Revision comparison data
§ §

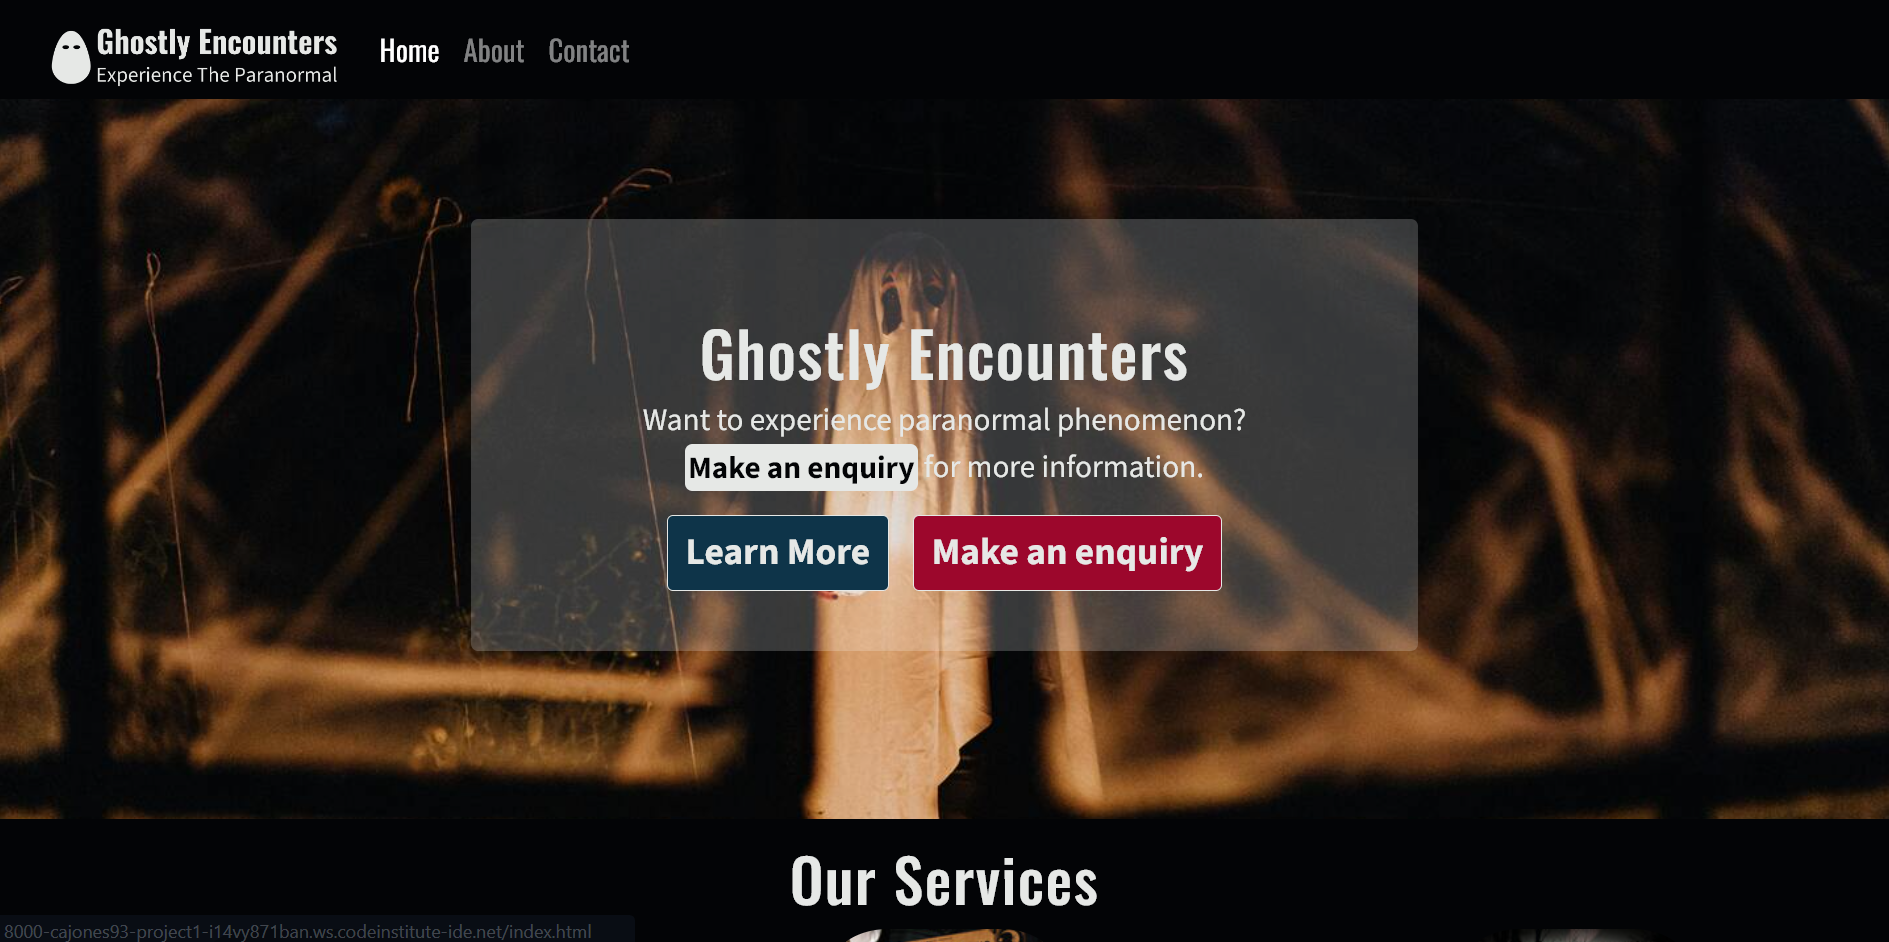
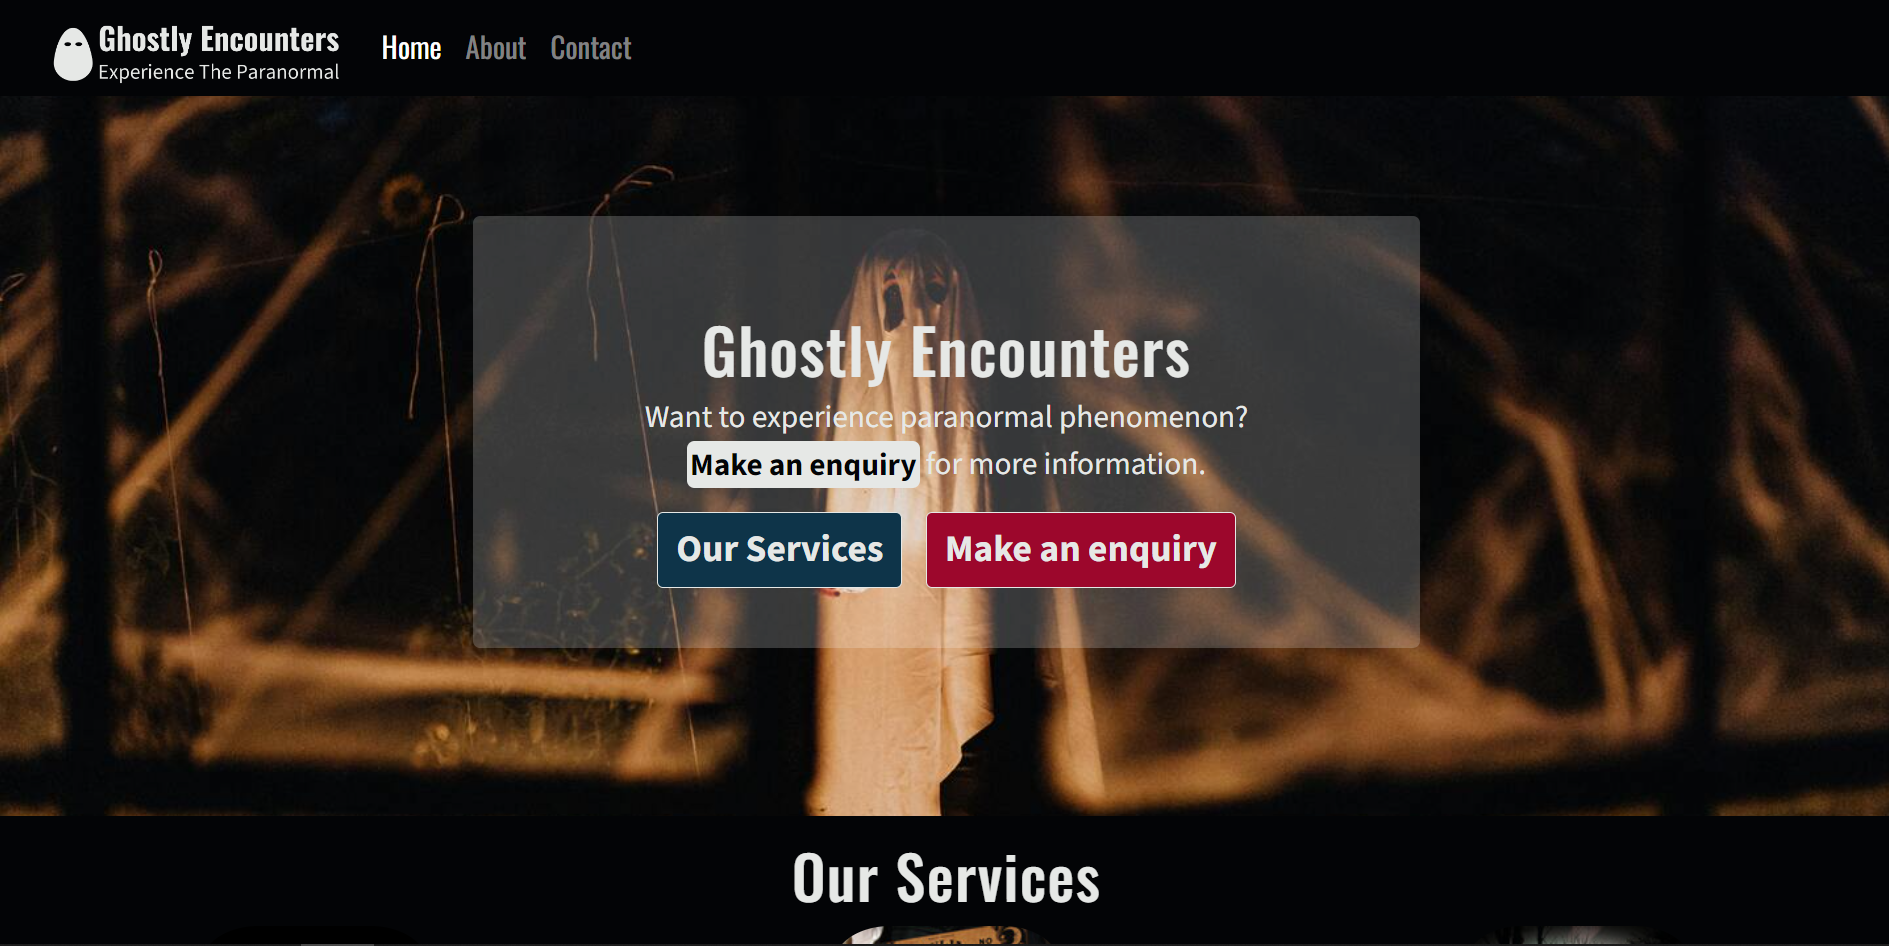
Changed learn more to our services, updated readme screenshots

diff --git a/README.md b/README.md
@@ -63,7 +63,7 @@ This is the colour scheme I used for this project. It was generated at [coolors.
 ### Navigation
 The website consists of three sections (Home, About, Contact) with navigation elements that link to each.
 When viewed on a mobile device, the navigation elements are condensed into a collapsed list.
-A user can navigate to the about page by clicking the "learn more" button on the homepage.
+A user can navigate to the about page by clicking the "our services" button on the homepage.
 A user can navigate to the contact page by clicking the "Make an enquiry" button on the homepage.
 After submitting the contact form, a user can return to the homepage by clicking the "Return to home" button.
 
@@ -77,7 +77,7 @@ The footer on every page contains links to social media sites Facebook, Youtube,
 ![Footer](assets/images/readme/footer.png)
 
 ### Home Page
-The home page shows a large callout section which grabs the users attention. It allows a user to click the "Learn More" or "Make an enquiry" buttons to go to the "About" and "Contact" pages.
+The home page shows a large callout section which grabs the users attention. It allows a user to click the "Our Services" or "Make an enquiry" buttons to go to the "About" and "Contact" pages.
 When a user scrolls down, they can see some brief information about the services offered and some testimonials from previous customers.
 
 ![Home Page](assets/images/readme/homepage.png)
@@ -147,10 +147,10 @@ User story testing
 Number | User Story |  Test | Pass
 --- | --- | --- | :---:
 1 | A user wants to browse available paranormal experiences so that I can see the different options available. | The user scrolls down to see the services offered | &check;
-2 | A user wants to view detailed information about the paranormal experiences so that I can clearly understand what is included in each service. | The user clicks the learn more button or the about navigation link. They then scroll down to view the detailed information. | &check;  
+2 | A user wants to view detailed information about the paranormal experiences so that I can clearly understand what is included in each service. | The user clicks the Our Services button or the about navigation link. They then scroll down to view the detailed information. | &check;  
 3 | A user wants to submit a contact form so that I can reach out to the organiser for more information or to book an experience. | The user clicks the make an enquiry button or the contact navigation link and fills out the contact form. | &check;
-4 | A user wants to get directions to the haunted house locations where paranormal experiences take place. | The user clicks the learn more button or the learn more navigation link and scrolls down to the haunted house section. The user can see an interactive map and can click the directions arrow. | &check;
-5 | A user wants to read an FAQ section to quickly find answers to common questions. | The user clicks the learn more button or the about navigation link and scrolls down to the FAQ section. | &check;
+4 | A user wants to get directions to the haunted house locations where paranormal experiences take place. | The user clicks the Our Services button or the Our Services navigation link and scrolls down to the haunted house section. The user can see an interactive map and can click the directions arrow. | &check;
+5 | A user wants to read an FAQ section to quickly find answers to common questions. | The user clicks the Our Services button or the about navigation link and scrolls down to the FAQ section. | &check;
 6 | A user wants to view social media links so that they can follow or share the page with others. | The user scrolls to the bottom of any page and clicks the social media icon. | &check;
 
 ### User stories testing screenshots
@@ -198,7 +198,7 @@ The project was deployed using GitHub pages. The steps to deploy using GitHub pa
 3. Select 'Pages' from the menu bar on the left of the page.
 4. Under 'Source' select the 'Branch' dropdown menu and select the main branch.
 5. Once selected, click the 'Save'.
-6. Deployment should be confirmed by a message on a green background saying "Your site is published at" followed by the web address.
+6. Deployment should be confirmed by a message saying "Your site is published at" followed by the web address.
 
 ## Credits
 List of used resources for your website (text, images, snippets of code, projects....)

§ §

■ **Your task**: Using the entries above, output exactly the lines between the line holding "-5 | A user" and the line holding "3. Select 'Pages'", end lines included, and nothing more.

■ **The completed task**:
-5 | A user wants to read an FAQ section to quickly find answers to common questions. | The user clicks the learn more button or the about navigation link and scrolls down to the FAQ section. | &check;
+4 | A user wants to get directions to the haunted house locations where paranormal experiences take place. | The user clicks the Our Services button or the Our Services navigation link and scrolls down to the haunted house section. The user can see an interactive map and can click the directions arrow. | &check;
+5 | A user wants to read an FAQ section to quickly find answers to common questions. | The user clicks the Our Services button or the about navigation link and scrolls down to the FAQ section. | &check;
 6 | A user wants to view social media links so that they can follow or share the page with others. | The user scrolls to the bottom of any page and clicks the social media icon. | &check;
 
 ### User stories testing screenshots
@@ -198,7 +198,7 @@ The project was deployed using GitHub pages. The steps to deploy using GitHub pa
 3. Select 'Pages' from the menu bar on the left of the page.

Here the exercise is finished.